## [DIRECTIONS]
All lines in the material containing the word "hover" need to be copied.

## [SUPPLIED RECORDS]
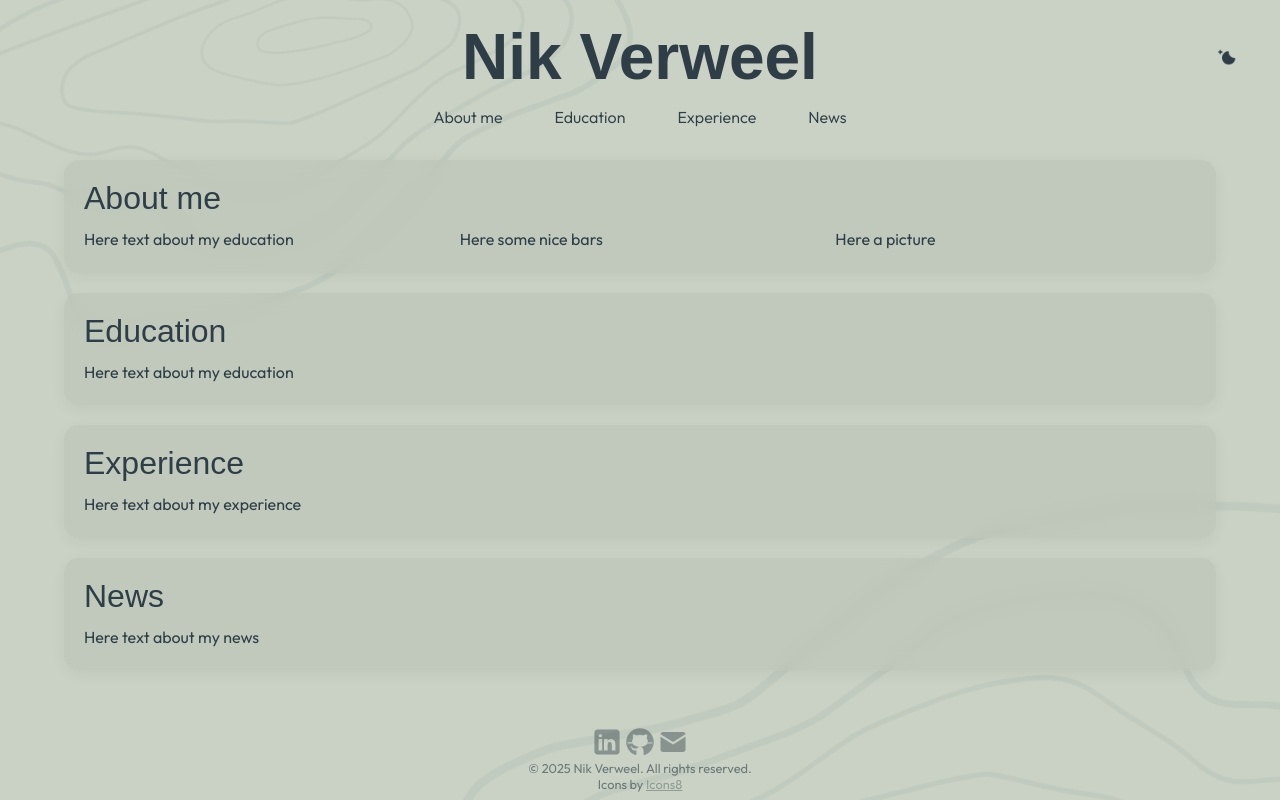
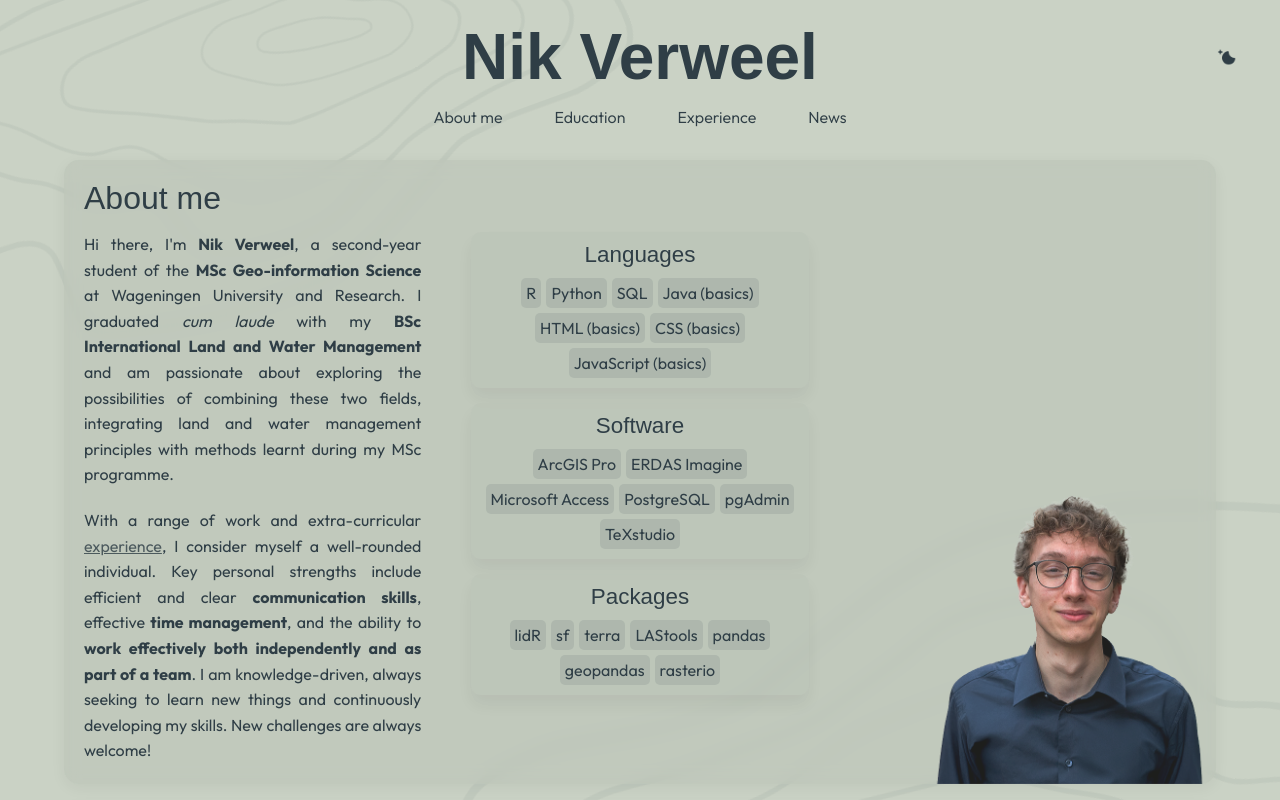
Before and after one commit to nikverweel/portfolio, a plain HTML site: page index.html in a window 1280 px wide. Shown: the top 800 px of the page. Drawn offline with Linux system fonts and the light colour scheme; a web font is replaced by a local one.

Commit message:
Add contents about me section

```diff
--- a/index.html
+++ b/index.html
@@ -51,21 +51,54 @@
                 <h2 id="about">About me</h2>
                 <div class="sub-box-container">
                     <div class="sub-box">
-                        <p>Here text about my education</p>
+                        <p>Hi there, I'm <b>Nik Verweel</b>, a second-year student of the <b>MSc Geo-information Science</b> at Wageningen University and Research. I graduated <i>cum laude</i> with my <b>BSc International Land and Water Management</b> and am passionate about exploring the possibilities of combining these two fields, integrating land and water management principles with methods learnt during my MSc programme.</p>
+                        <br>
+                        <p>With a range of work and extra-curricular <a href="#exp">experience</a>, I consider myself a well-rounded individual. Key personal strengths include efficient and clear <b>communication skills</b>, effective <b>time management</b>, and the ability to <b>work effectively both independently and as part of a team</b>. I am knowledge-driven, always seeking to learn new things and continuously developing my skills. New challenges are always welcome!</p>
+                    </div>
+                    <div class="sub-box", id="skills">
+                        <div class="skills-box">
+                            <h4>Languages</h4>
+                            <div class="skills-list">
+                                <span class="skill">R</span>
+                                <span class="skill">Python</span>
+                                <span class="skill">SQL</span>
+                                <span class="skill">Java (basics)</span>
+                                <span class="skill">HTML (basics)</span>
+                                <span class="skill">CSS (basics)</span>
+                                <span class="skill">JavaScript (basics)</span>
+                            </div>
+                        </div>
+                        <div class="skills-box">
+                            <h4>Software</h4>
+                            <div class="skills-list">
+                                <span class="skill">ArcGIS Pro</span>
+                                <span class="skill">ERDAS Imagine</span>
+                                <span class="skill">Microsoft Access</span>
+                                <span class="skill">PostgreSQL</span>
+                                <span class="skill">pgAdmin</span>
+                                <span class="skill">TeXstudio</span>
+                            </div>
+                        </div>
+                        <div class="skills-box">
+                            <h4>Packages</h4>
+                            <div class="skills-list">
+                                <span class="skill">lidR</span>
+                                <span class="skill">sf</span>
+                                <span class="skill">terra</span>
+                                <span class="skill">LAStools</span>
+                                <span class="skill">pandas</span>
+                                <span class="skill">geopandas</span>
+                                <span class="skill">rasterio</span>
+                            </div>
+                        </div>
                     </div>
                     <div class="sub-box">
-                        <p>Here some nice bars</p>
-                    </div>
-                    <div class="sub-box">
-                        <p>Here a picture</p>
+                        <img id="portrait", src="res/portrait.png">
                     </div>
                 </div>
-
-
             </section>
             <section class="content-box">
                 <h2 id="edu">Education</h2>
-                <p>Here text about my education</p>
             </section>
             <section class="content-box">
                 <h2 id="exp">Experience</h2>
@@ -73,7 +106,17 @@
             </section>
             <section class="content-box">
                 <h2 id="news">News</h2>
-                <p>Here text about my news</p>
+                <div class="sub-box-container">
+                    <div class="news-item", id="h2o-media">
+                        <p>Here text about my education</p>
+                    </div>
+                    <div class="news-item", id="knw-prijs">
+                        <p>Here text about my education</p>
+                    </div>
+                    <div class="news-item", id="jong-talent">
+                        <p>Here text about my education</p>
+                    </div>
+                </div>
             </section>
         </main>
 
--- a/style.css
+++ b/style.css
@@ -5,6 +5,7 @@
     --button-hover-bg: rgba(47, 62, 70, 0.1);
     --contour-colour: #2f3e46;
     --content-box-colour: rgba(183, 191, 179, 0.5);
+    --sub-box-colour: rgba(183, 191, 179, 0.3);
 
     /* Background variables */
     --background-width-left: 1000px;
@@ -23,6 +24,7 @@ html[data-theme="dark"] {
     --button-hover-bg: rgba(202, 210, 197, 0.2);
     --contour-colour: #CAD2C5;
     --content-box-colour: rgba(64, 85, 96, 0.5);
+    --sub-box-colour: rgba(64, 85, 96, 0.3);
 
     /* Background variables */
     --background-left-svg: url('res/contour-1-light.svg');
@@ -43,7 +45,6 @@ body {
     margin: 0;
     display: flex;
     flex-direction: column;
-    align-items: center;
     justify-content: flex-start;
     min-height: 100vh;
     min-width: 400px;
@@ -256,7 +257,7 @@ footer a:hover {
     font-family: "Funnel Display", sans-serif;
     font-weight: 400;
     font-size: 2em;
-    margin: 0 0 10px 0;
+    margin: 0 0 15px 0;
     text-align: left;
     color: inherit;
 }
@@ -265,7 +266,7 @@ footer a:hover {
     font-family: "Outfit", sans-serif;
     font-size: 1em;
     line-height: 1.6;
-    text-align: left;
+    text-align: justify;
     margin: 0;
     padding: 0;
 }
@@ -323,14 +324,81 @@ html[data-theme="dark"] #background-right {
 .sub-box-container {
     display: flex;
     flex-direction: row;
-    gap: 15px;
+    gap: 50px;
+    text-align: center;
 }
 
 .sub-box {
     flex: 1;
     min-width: 200px;
-    box-sizing: border-box; /* Include padding and border in the element's total width and height */
-    text-align: center; /* Center content */
+    box-sizing: border-box;
+}
+
+.sub-box a {
+    color: var(--text-colour);
+    text-decoration: underline;
+    opacity: 0.8;
+}
+
+.sub-box a:hover {
+    opacity: 1;
+}
+
+#portrait {
+    position: absolute;
+    width: 22vw;
+    height: auto;
+    bottom: 0px;
+    right: 5px;
+    opacity: 0.85;
+}
+
+#skills {
+    display: flex;
+    flex-direction: column;
+    gap: 15px;
+    text-align: center;
+}
+
+.skills-box {
+    position: relative;
+    width: auto;
+    background-color: var(--sub-box-colour);
+    border-radius: 10px;
+    padding: 10px;
+    box-shadow: 0 10px 15px rgba(0, 0, 0, 0.05);
+}
+
+.skills-list {
+    display: flex;
+    flex-wrap: wrap;
+    gap: 5px;
+    justify-content: center;
+}
+
+h4 {
+    font-family: "Funnel Display", sans-serif;
+    font-weight: 500;
+    font-size: 1.4em;
+    text-align: center;
+    margin: 0;
+    margin-bottom: 10px;
+}
+
+.skill {
+    background-color: var(--button-hover-bg);
+    padding: 5px;
+    border-radius: 5px;
+}
+
+.news-item {
+    flex: 1;
+    min-width: 200px;
+    background-color: var(--button-hover-bg);
+    border-radius: 10px;
+    padding: 10px;
+    min-height: 200px;
+    box-shadow: 0 10px 15px rgba(0, 0, 0, 0.05);
 }
 
 @media screen and (min-width: 601px) {
@@ -354,6 +422,12 @@ html[data-theme="dark"] #background-right {
 @media screen and (max-width: 900px) {
     .sub-box-container {
         flex-direction: column;
+    }
+
+    #portrait {
+        position: relative;
+        bottom: -25px;
+        width: 50vw;
     }
 }
 
```
Also changed, not shown: res/portrait.png (added).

## [EXERCISE RESPONSE]
     --button-hover-bg: rgba(47, 62, 70, 0.1);
     --button-hover-bg: rgba(202, 210, 197, 0.2);
@@ -256,7 +257,7 @@ footer a:hover {
@@ -265,7 +266,7 @@ footer a:hover {
+.sub-box a:hover {
+    background-color: var(--button-hover-bg);
+    background-color: var(--button-hover-bg);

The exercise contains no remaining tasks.